The Harms of Bottom Trawling
The stresses humans put on the oceans are becoming too much for them to handle. Overfishing and the destruction of key marine habitats are rampant, and this combined with the pressure of climate change are putting our oceans in serious trouble. Over 25% of US fish stocks are overfished, leading to collapses of fisheries as well as fishing communities around the world, exacting a human toll as well as an environmental one. One manifestation of the severe overfishing problem present is in a technique called bottom trawling.
Bottom trawling is a fishing technique where large weighted nets are dragged across the sea floor to indiscriminately catch fish. The nets can extend downward to depths of 6,000 feet. The nets catch desired target fish as well as untargeted fish, some of which are rare and engendered. In the United States bottom trawling occurs most in the Pacific, the Atlantic, and gulf coasts. This technique caught 800,000,000 pounds of marine life in 2007. Trawling for shrimp is an especially damaging method, as the smaller net means that fewer animals can escape it. The dragging of the net across the seafloor disturbs sea grasses, coral reefs, and other shelters fish use to hide and in and live in. In addition to being destructive, bottom trawling is incredibly wasteful, as it is responsible up to half of all discarded marine life worldwide.
This affects my life because as someone who lives on Earth, I am intimately connected to the ocean and life within, for both nutrition and as a piece of global cultural inheritance. I consume fish products, my family as well as other people I know consume fish products, and if we do not take the care to see how the fish we use is caught, we are participating in the problem and making it worse.
Bottom trawling contributes in several ways to the continuing destruction of our marine ecosystems. In addition to being wasteful, bottom trawling is severely damaging to seafloors. This habitat destruction further disrupts marine ecosystems, throwing off the balance and eventually affecting fish and marine ecosystems not directly being fished.

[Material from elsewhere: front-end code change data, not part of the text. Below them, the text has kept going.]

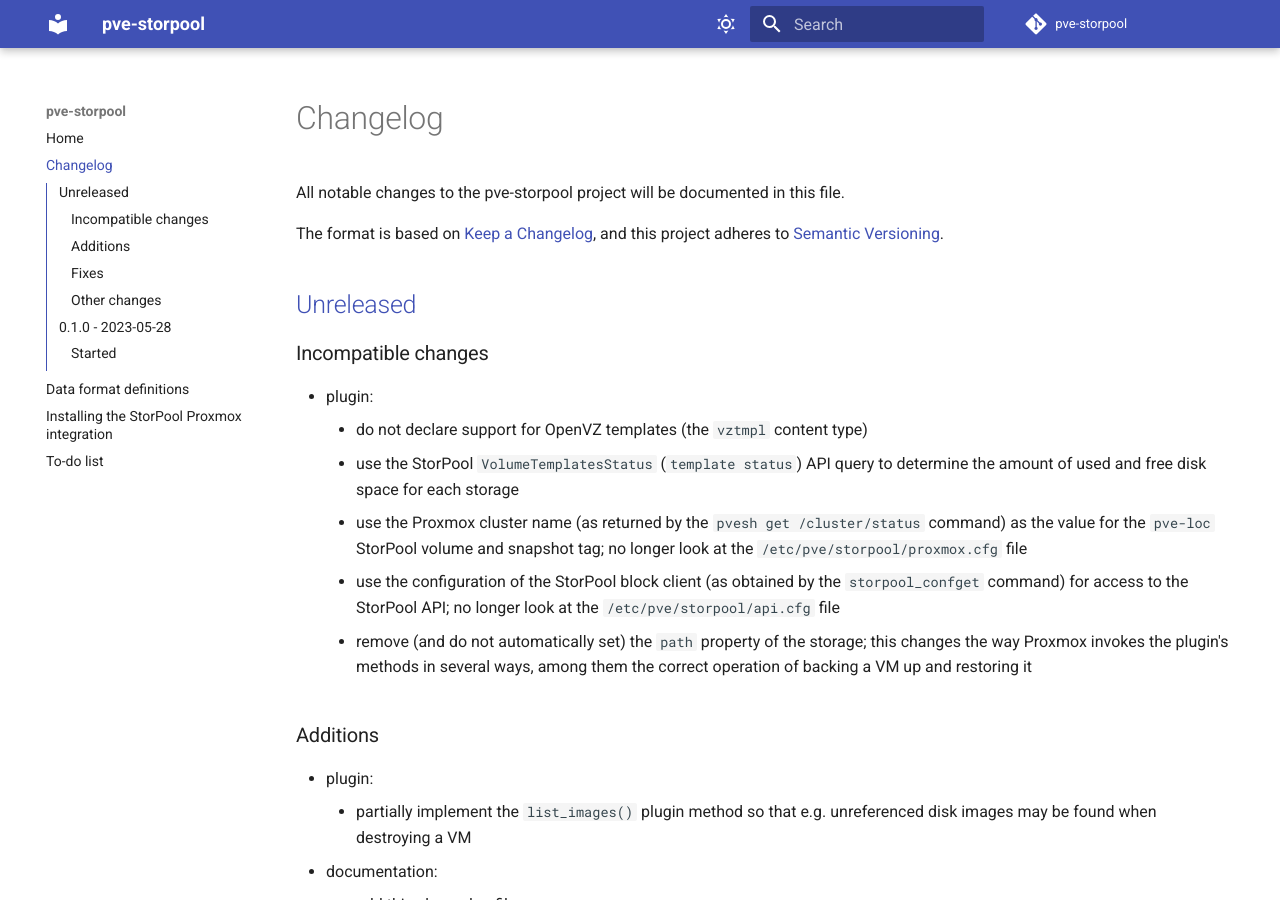
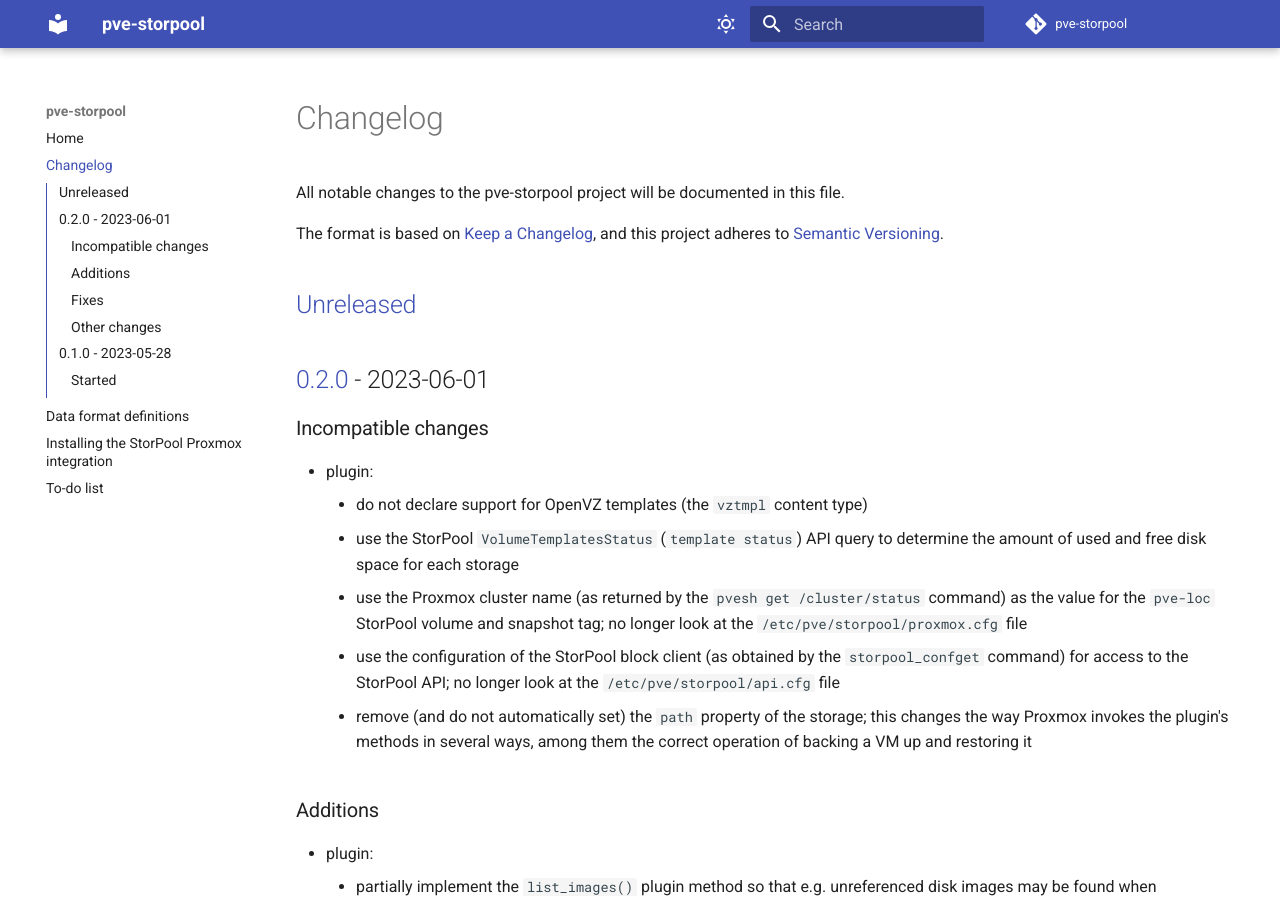
Before and after one commit to storpool/pve-storpool, an MkDocs documentation site: the page built from docs/changes.md, in a window 1280 px wide and 900 px high. Built offline with MkDocs 1.6.1 and Material for MkDocs 9.7.7, drawn with Linux system fonts in a browser that asks for light colours; comment, search, counter and statistics services are not loaded.

Commit message:
Prepare to release pve-storpool 0.2.0

```diff
--- a/docs/changes.md
+++ b/docs/changes.md
@@ -11,6 +11,8 @@
 and this project adheres to [Semantic Versioning](https://semver.org/spec/v2.0.0.html).
 
 ## [Unreleased]
+
+## [0.2.0] - 2023-06-01
 
 ### Incompatible changes
 
@@ -64,5 +66,6 @@
 
 - Initial pre-release
 
-[Unreleased]: https://github.com/storpool/pve-storpool/compare/release/0.1.0...main
+[Unreleased]: https://github.com/storpool/pve-storpool/compare/release/0.2.0...main
+[0.2.0]: https://github.com/storpool/pve-storpool/compare/release/0.1.0...release%2F0.2.0
 [0.1.0]: https://github.com/storpool/pve-storpool/releases/tag/release%2F0.1.0
```
Also changed, not shown: 1 other file.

It makes the seafloor smother, and cause pollutants to mix with plankton, eventually spreading up through the different trophic levels. Bottom trawling also creates harmful algae blooms, which can kill fish and cause conditions dangerous to both marine life and humans. Bottom trawling depletes fisheries, depriving smaller, non-industrial fishers and fishing groups of their livelihoods. Bottom trawling results in overfishing, which threatens both local fishing and tourism. The majority of caught fish are not desired, and are thrown away.
Organizations are taking steps to lessen the harmful impacts of bottom trawling. The Marine Conservation Institute has produced examinations to the impacts od bottom trawling on marine ecosystems, and advocate for use of less destructive fishing methods, and keep bottom trawling out of vulnerable marine habitats. Ocean sanctuaries that protect specific populations from overfishing are helping. There is not a ton the average person can do to stop bottom trawling and the industries that perpetuate It on their own, outside of joining an organization that works to raise awareness of and combat the practice.
Chestney, Nina. “Bottom Trawling Wrecking Ocean Floor, Study Finds.” The Christian Science Monitor. The Christian Science Monitor, 06 Sept. 2012. Web. 13 Apr. 2017.
“Destructive Fishing.” Marine-conservation.org. Marine Conservation Institute, n.d. Web. 11 Apr. 2017.
Stiles, Margot L., Julie Stockbridge, Michelle Lande, and Michael F. Hirshfield. “Impacts of Bottom Trawling.” Oceana.org. Oceana, May 2010. Web. 11 Apr. 2017.